  • Flyer for Scholarship 2014

Title II: Improving Teacher Quality Grant 2013

  • Indian Education Teaches Educators: This past summer[2013], K-12 educators from large and small school districts and from the reservations of Montana met in Bozeman to learn about incorporating Indian Education for All into the curriculum. The class, “Indian Education for All: A Model for Culturally Responsive Pedagogy in Practice” taught by Jioanna Carjuzaa from the Department of Education, explored the history of Indian Education for All (IEFA) within a multicultural education framework and discussed how educators are best prepared to implement this transformative educational policy. The class was taught online during the spring semester, with a week of face-to-face classroom instruction to teach educators how Indian education can be justified in all content areas.

 NAME sponsored People to People Ambassador Programs

Cradleboard Teaching Project: Science Through Native American Eyes

  • The Cradleboard Teaching Project turns on the lights in public education about Native American culture -past, present, and most important for the children - the Future. It comes out of Indian country, and reaches far beyond, into the mainstream classroom and into the future of education. Backed by lesson plans and an excellent curriculum, the Cradleboard Teaching Project is also live and interactive, and totally unique; children learn with and from their long-distance peers using the new technology alongside standard tools, and delivering the truth to little kids with the help of several American Indian colleges. Cradleboard reaches both Indian and non-Indian children with positive realities, while they are young.This is the way of the future when it comes to offering a cultural study unit to a child because it's alive!

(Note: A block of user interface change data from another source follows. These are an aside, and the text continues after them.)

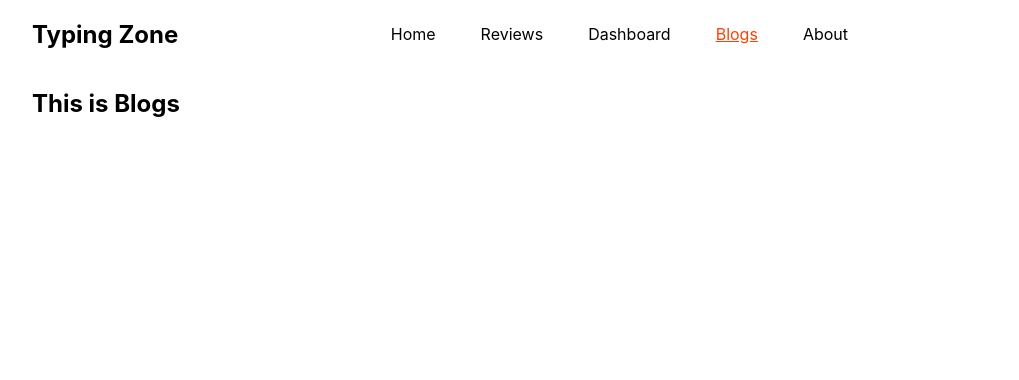
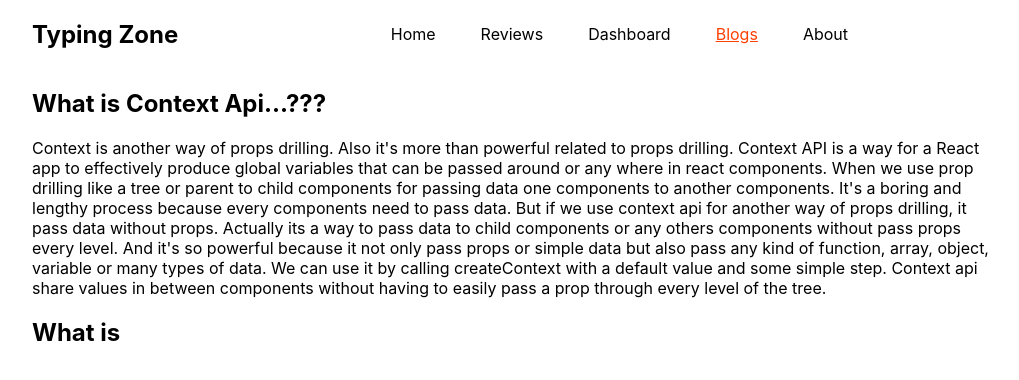
Before and after one commit to rakibul-wdp/product-analysis-web-app, a React (Create React App) app: page /blogs in a window 1280 px wide. Shown: the top 380 px of the page, without its empty margins (128-1147 px from the left). Built offline with nearby package versions, Linux system fonts and the light colour scheme.

Commit message:
add one question ans

```diff
--- a/src/components/Blogs/Blogs.js
+++ b/src/components/Blogs/Blogs.js
@@ -3,7 +3,24 @@ import React from 'react';
 const Blogs = () => {
   return (
     <div>
-      <h2>This is Blogs</h2>
+      <div>
+        <h2>What is Context Api...???</h2>
+        <p>
+          Context is another way of props drilling. Also it's more than powerful related to props drilling. Context API
+          is a way for a React app to effectively produce global variables that can be passed around or any where in
+          react components. When we use prop drilling like a tree or parent to child components for passing data one
+          components to another components. It's a boring and lengthy process because every components need to pass
+          data. But if we use context api for another way of props drilling, it pass data without props. Actually its a
+          way to pass data to child components or any others components without pass props every level. And it's so
+          powerful because it not only pass props or simple data but also pass any kind of function, array, object,
+          variable or many types of data. We can use it by calling createContext with a default value and some simple
+          step. Context api share values in between components without having to easily pass a prop through every level
+          of the tree.
+        </p>
+      </div>
+      <div>
+        <h2>What is </h2>
+      </div>
     </div>
   );
 };
```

This is the future when it comes to offering the cultural "real deal" to youngsters half a globe away, in time, we hope, to benefit the lives of Indian children who wonder "Who am I?...and who do others think I am?" During the five years that Buffy Sainte-Marie spent as a semi-regular on "Sesame Street", it was always her hope to convey in the Native American episodes one message above all: Indians Exist. We are alive and real, and we have fun and friends and families and a whole lot to contribute to the rest of the world through our reality.It's our hope at Cradleboard that we can joyfully replace the old inaccuracies, with reality, delivered by teams of experts; to the lifelong benefit of Indian children; and that every mainstream child will have access to an enriching Native studies unit provided by Indian people, including children of his or her own age.

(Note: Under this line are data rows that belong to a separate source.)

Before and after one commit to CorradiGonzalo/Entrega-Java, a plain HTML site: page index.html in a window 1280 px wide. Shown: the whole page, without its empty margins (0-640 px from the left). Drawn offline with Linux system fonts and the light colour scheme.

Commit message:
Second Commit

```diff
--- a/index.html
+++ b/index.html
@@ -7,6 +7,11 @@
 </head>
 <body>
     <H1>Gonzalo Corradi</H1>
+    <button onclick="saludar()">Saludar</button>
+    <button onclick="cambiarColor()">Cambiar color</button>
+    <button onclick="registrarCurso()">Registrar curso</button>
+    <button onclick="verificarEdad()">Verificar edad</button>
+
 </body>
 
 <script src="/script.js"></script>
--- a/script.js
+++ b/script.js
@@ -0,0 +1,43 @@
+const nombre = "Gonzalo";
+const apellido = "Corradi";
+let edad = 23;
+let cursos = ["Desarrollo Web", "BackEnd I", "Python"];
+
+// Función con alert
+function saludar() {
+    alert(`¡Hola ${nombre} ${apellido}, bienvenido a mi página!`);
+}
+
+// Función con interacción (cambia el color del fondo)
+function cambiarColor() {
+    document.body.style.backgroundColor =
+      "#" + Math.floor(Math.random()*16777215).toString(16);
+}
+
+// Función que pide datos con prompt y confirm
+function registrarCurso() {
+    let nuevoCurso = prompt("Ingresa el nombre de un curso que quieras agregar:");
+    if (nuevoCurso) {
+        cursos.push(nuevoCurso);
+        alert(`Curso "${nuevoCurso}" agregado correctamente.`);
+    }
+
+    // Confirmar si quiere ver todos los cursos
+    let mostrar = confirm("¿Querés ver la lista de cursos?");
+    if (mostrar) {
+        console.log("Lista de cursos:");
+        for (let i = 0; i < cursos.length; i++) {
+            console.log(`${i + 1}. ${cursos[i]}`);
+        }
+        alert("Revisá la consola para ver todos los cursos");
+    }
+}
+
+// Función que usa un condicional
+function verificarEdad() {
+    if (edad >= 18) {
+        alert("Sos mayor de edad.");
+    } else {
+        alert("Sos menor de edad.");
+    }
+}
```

    Cradleboard (krad-l-bord) a frame, made of natural materials, used by North American Indians to carry a child. The cradleboard style varies from tribe to tribe. It is flexible in use, protective and decorative; a Native American invention much appreciated by other cultures who have adapted the idea to their own uses.

  • Part 1 Part 2